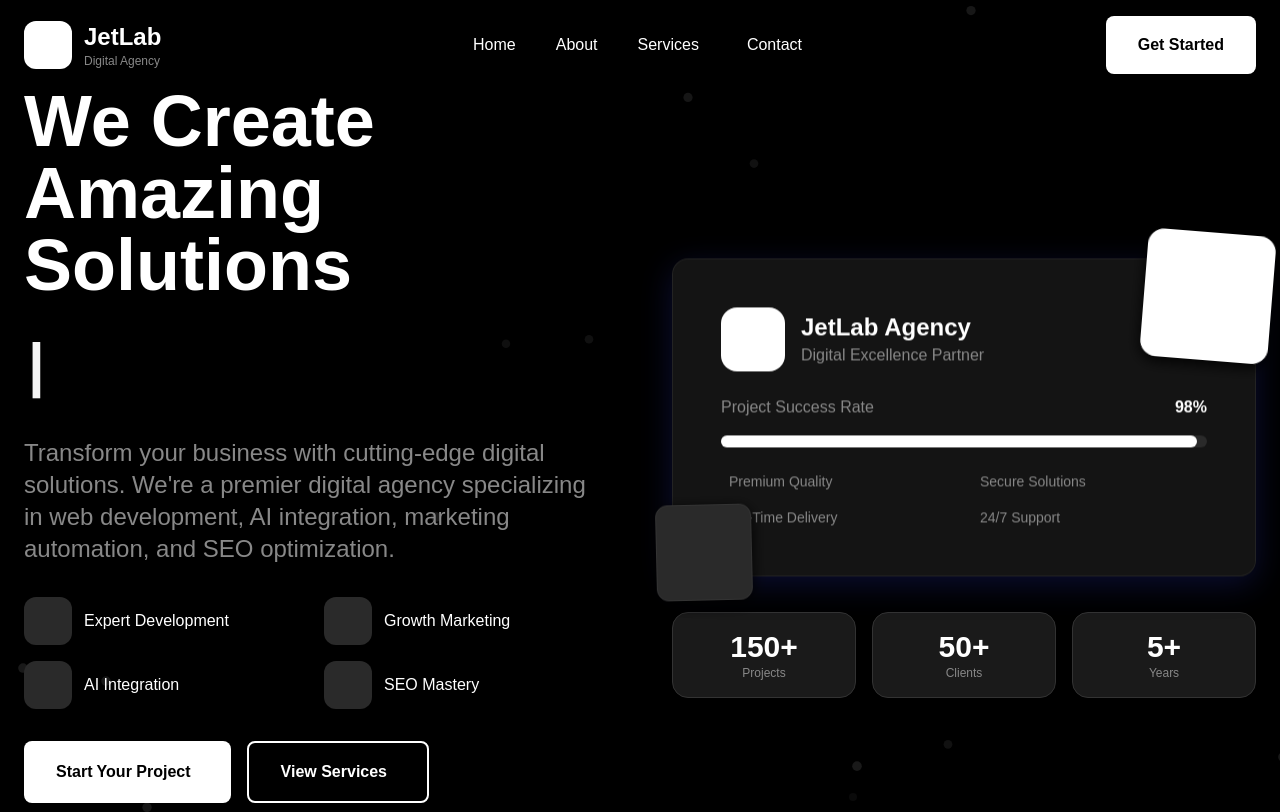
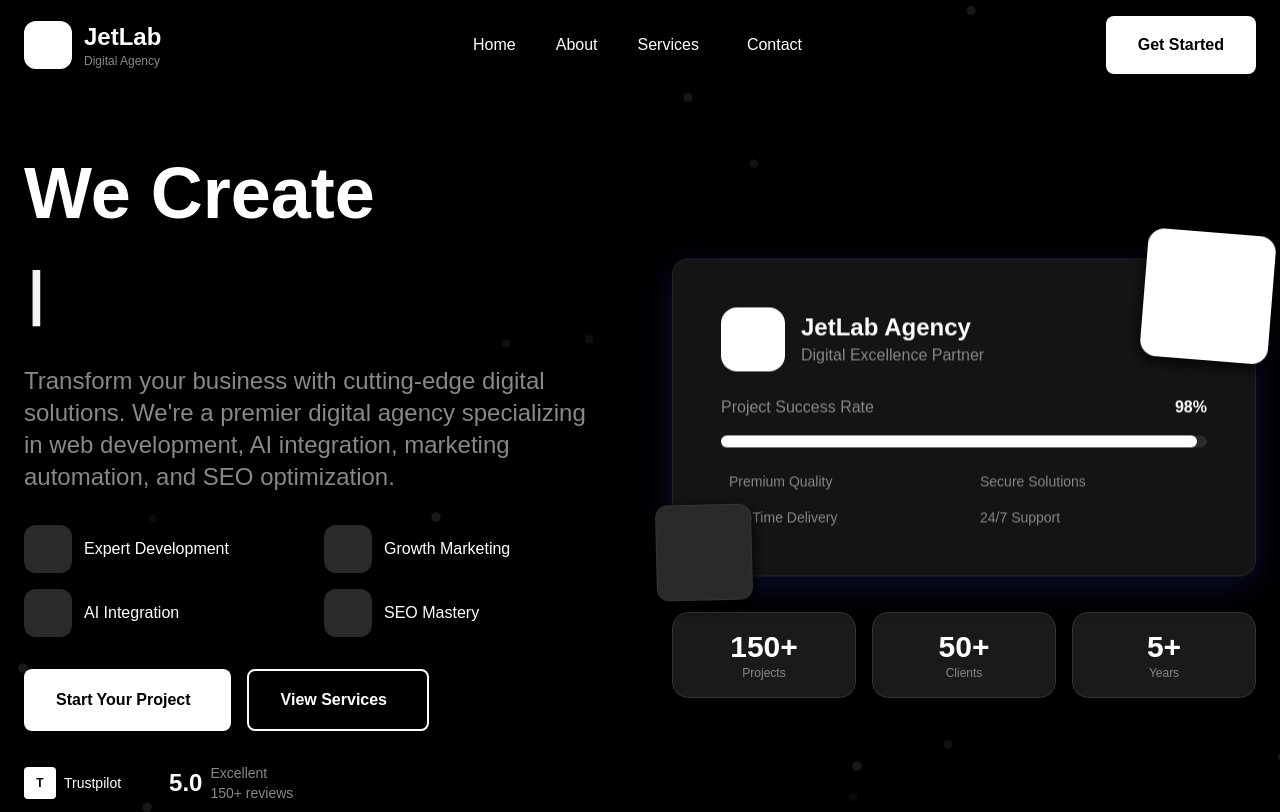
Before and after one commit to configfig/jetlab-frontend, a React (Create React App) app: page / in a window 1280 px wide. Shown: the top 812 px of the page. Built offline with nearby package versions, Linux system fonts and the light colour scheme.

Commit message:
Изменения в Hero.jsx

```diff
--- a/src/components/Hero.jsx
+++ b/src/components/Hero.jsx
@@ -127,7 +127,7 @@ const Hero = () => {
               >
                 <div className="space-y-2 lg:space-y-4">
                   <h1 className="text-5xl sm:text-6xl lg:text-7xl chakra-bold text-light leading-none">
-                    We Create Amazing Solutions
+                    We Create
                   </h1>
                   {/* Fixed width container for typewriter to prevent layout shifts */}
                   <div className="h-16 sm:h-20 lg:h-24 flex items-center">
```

## Your instructions
Wherever an image sits in the data, omit it; everything else must be copied exactly.

## Solution
Before and after one commit to configfig/jetlab-frontend, a React (Create React App) app: page / in a window 1280 px wide. Shown: the top 812 px of the page. Built offline with nearby package versions, Linux system fonts and the light colour scheme.

Commit message:
Изменения в Hero.jsx

```diff
--- a/src/components/Hero.jsx
+++ b/src/components/Hero.jsx
@@ -127,7 +127,7 @@ const Hero = () => {
               >
                 <div className="space-y-2 lg:space-y-4">
                   <h1 className="text-5xl sm:text-6xl lg:text-7xl chakra-bold text-light leading-none">
-                    We Create Amazing Solutions
+                    We Create
                   </h1>
                   {/* Fixed width container for typewriter to prevent layout shifts */}
                   <div className="h-16 sm:h-20 lg:h-24 flex items-center">
```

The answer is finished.